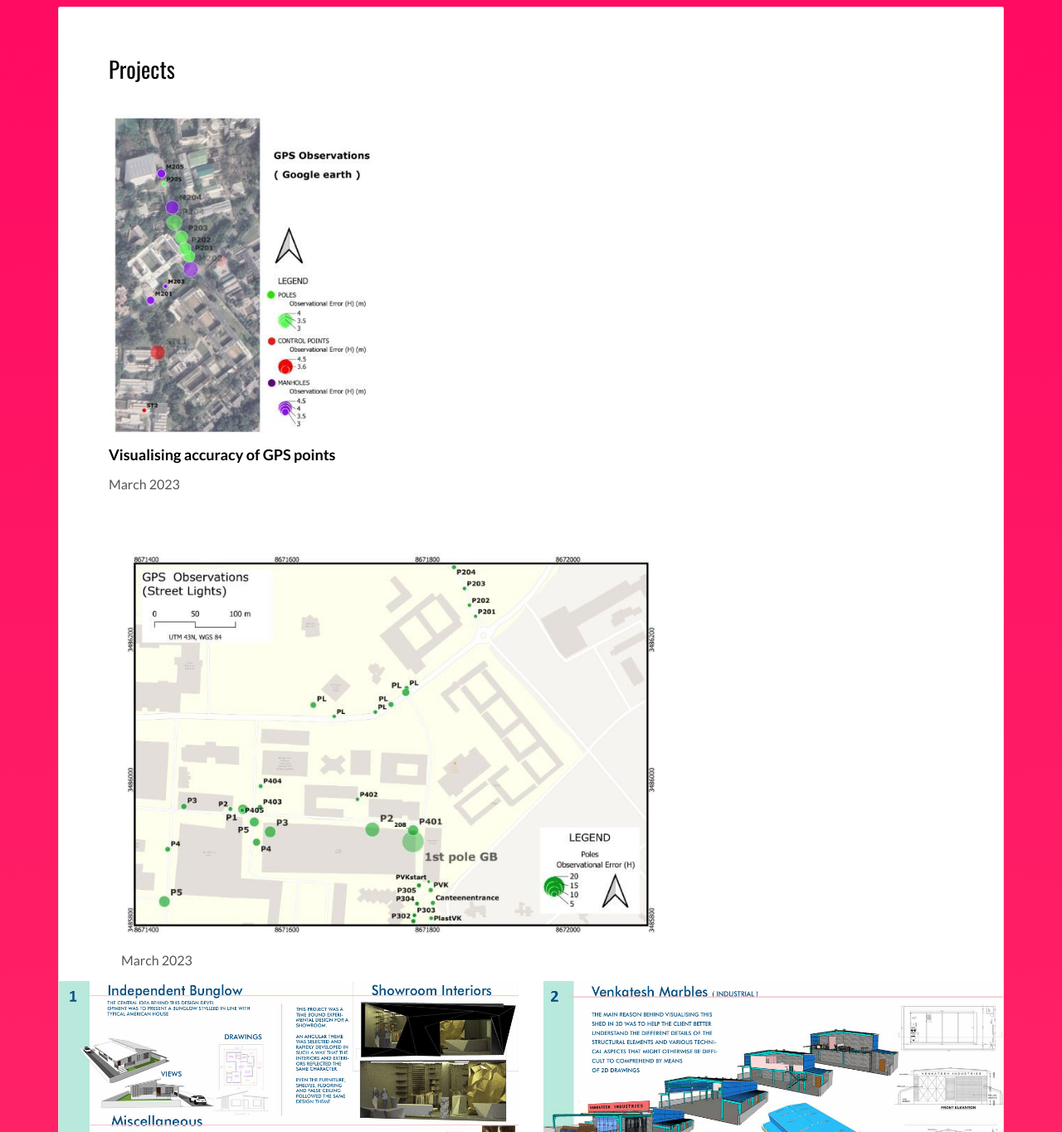
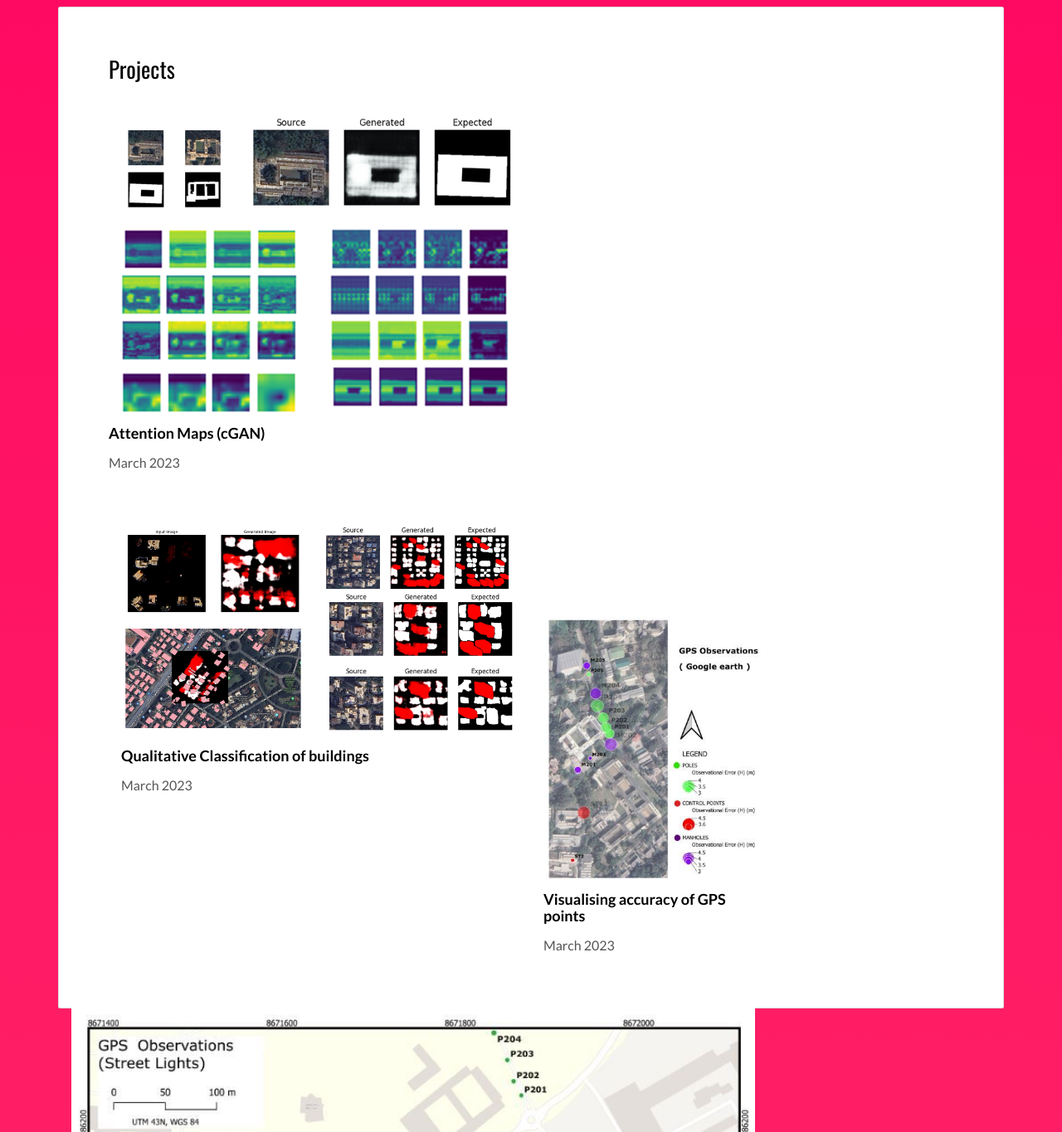
Before and after one commit to dushyantpp/portfolio, a plain HTML site: page index.html in a window 1280 px wide. Shown: the part 660-2025 px from the top of the page at 83% size. Drawn offline with nearby package versions, Linux system fonts and the light colour scheme.

Commit message:
Update index.html

```diff
--- a/index.html
+++ b/index.html
@@ -90,7 +90,35 @@
 
   <div class="row">
 
-            <div class="col-md-4">
+            <div class="col-md-6">
+        <img src="./assets/images/cgan2.png" class="img-responsive" alt="" style="width: 100%; height: auto;">
+        <h3 class="h5">Attention Maps (cGAN)</h3>
+        <p>March 2023</p>
+              </div>
+
+            </div>
+
+          </br>
+          </br>
+
+
+
+            <div class="col-md-6">
+        <img src="./assets/images/cgan3.png" class="img-responsive" alt="" style="width: 100%; height: auto;">
+        <h3 class="h5">Qualitative Classification of buildings</h3>
+        <p>March 2023</p>
+              </div>
+
+            </div>
+
+          </br>
+          </br>
+
+
+
+  <div class="row">
+
+            <div class="col-md-3">
         <img src="./assets/images/1719402816677.jpeg" class="img-responsive" alt="" style="width: 100%; height: auto;">
         <h3 class="h5">Visualising accuracy of GPS points</h3>
         <p>March 2023</p>
@@ -103,7 +131,7 @@
 
 
 
-            <div class="col-md-8">
+            <div class="col-md-9">
         <img src="./assets/images/1719402816836.jpeg" class="img-responsive" alt="" style="width: 100%; height: auto;">
         <h3 class="h5"></h3>
         <p>March 2023</p>
```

_Exercise instructions_
Lines with "height" in the records: how many are there? Give only the number.

_Exercise solution_
4